Rita: “Good or bad?”
Phil: “Anything different is good.”
Guessed the film? That’s right woodchuck-chuckers, it’s Ground Hog Day!
In the final scene, Bill Murray’s character finally wakes to a new morning. And the quote above says it all. Whilst it was initially fun to relive the same day over and over, he quickly feels trapped in an eternity of repetition.
It’s an obvious analogy of life. Humans are powered by a desire to try new things, to be inquisitive, to explore – to grow. Recent studies demonstrate that being surprised is neurologically good for us. That we find fulfilment in breaking from the routine. It applies to our lives, our relationships and to what we purchase.
Yet Amazon Dash seems to offer a very different point of view.
Released in the UK last week, Dash is an internet enabled tab that allows you to reorder items with a push of the button. The insight is that people don’t want to run out of staples like washing powder or toilet paper and that Dash provides a quicker and more convenient way to restock.
But it relies on a dangerous premise. That people are fiercely brand loyal, that a single button for a single brand is all they’ll ever want. That trying something new is simply unnecessary.
That premise seems to contradict everything we know as people – and everything we’ve uncovered as marketers. Our experiences tell us that choice, rather than convenience, is more important. The most obvious example is pricing. Studies consistently show that cost is a key influence on purchase decisions.
But beyond that, we also know that people are erratic shoppers.
Byron Sharpe’s studies demonstrate that even brand leaders don’t command unwavering loyalty, that increased sales are driven by infrequent buyers and that churn is a natural output of consumption. And that’s a good thing.
It creates an opportunity for brand challengers – for a new kid on the block to compete against a giant who commands 90% market share and an advertising budget of billions. It created brands like Dollar Shave Club, Netflix, easyJet and Innocent.
So whilst a Dash button is brilliantly convenient, it’s not exactly reflective of how we behave.
So, maybe Amazon built Dash for a different reason…
As one of the world’s biggest e-retailers, Amazon is also one of the world’s biggest data companies. They know about the shopping habits of their shoppers and that people like to switch. But they also know that, like products, people also like to switch retailers. They might switch because of pricing, because of great marketing, because a friend told them or simply because they’re bored.
As a brand leader, Amazon knows how important it is to innovate in order to offer shoppers something new. And that’s ultimately why they built Dash. It’s great innovation. The intention isn’t to make people buy the same product over and over. Shoppers will continue to look for new things like they always have.

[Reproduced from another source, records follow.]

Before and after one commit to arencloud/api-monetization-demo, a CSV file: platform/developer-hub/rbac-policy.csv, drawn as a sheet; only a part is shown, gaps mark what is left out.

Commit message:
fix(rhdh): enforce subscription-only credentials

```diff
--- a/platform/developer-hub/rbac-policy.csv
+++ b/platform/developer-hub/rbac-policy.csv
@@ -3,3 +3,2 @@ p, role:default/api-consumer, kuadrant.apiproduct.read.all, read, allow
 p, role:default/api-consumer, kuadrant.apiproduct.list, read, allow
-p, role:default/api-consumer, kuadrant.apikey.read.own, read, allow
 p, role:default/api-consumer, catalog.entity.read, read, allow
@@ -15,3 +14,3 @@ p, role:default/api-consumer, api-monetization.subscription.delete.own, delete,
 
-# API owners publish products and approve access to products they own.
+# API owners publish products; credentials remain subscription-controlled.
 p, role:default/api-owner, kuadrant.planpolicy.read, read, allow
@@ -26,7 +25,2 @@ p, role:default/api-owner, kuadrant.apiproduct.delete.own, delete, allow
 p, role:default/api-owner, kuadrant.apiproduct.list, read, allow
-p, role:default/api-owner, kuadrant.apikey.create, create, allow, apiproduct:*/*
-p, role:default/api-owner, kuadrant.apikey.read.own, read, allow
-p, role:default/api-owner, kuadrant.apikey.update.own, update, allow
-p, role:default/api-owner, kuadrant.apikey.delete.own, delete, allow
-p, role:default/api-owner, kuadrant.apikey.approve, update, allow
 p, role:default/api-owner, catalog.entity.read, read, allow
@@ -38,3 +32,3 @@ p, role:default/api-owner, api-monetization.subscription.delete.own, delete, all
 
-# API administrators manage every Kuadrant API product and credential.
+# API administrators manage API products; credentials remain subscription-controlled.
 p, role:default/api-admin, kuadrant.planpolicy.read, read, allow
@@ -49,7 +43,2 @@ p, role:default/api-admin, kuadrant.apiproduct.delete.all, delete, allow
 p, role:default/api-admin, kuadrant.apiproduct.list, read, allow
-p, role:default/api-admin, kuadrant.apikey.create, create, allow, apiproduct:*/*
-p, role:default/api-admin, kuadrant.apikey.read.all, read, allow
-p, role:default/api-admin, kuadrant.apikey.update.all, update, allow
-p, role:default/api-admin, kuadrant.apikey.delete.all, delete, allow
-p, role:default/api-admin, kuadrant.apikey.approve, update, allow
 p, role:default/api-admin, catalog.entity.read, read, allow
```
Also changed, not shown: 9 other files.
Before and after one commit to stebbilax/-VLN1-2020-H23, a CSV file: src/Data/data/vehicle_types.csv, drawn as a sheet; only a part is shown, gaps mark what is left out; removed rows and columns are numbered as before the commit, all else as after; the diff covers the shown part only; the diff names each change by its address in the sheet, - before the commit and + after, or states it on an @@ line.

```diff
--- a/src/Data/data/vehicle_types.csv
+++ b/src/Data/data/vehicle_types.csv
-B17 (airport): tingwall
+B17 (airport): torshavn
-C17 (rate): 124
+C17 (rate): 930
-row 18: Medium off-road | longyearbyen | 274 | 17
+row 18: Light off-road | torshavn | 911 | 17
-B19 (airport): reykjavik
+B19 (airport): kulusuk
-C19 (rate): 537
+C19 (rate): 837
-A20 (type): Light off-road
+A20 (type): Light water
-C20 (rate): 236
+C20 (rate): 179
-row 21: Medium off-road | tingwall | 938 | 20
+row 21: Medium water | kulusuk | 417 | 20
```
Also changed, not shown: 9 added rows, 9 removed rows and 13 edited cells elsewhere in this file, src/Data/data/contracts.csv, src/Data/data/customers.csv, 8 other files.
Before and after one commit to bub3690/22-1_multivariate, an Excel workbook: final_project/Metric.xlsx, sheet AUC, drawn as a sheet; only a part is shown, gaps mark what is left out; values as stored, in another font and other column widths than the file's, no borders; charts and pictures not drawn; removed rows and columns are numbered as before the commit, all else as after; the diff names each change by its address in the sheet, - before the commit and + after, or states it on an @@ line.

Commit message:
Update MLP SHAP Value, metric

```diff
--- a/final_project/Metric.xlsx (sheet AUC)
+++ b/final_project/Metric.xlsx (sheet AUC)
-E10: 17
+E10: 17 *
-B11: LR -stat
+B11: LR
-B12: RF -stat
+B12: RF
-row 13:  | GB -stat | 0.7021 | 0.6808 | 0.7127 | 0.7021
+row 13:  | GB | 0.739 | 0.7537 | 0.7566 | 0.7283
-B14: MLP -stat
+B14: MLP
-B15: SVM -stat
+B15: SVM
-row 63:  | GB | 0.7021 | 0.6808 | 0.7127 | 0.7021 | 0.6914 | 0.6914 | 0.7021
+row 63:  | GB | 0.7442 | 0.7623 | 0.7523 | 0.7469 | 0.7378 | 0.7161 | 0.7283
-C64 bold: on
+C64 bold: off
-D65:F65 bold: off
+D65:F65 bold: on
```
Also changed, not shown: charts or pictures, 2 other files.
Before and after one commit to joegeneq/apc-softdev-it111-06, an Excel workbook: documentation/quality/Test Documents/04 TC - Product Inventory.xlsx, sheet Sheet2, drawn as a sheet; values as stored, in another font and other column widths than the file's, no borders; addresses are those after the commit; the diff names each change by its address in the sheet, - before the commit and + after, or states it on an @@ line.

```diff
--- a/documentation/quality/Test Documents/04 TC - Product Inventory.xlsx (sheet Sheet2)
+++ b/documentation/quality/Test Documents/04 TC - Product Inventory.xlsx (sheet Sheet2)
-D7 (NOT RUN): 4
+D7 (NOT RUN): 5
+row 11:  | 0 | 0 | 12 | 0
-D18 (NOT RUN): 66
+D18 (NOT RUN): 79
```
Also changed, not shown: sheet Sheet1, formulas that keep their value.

The intention is to make people use Amazon over and over – rather than another retailer. And the way to do that is to offer them something different. Anything different.
Because like Bill Murray said, “anything different is good”.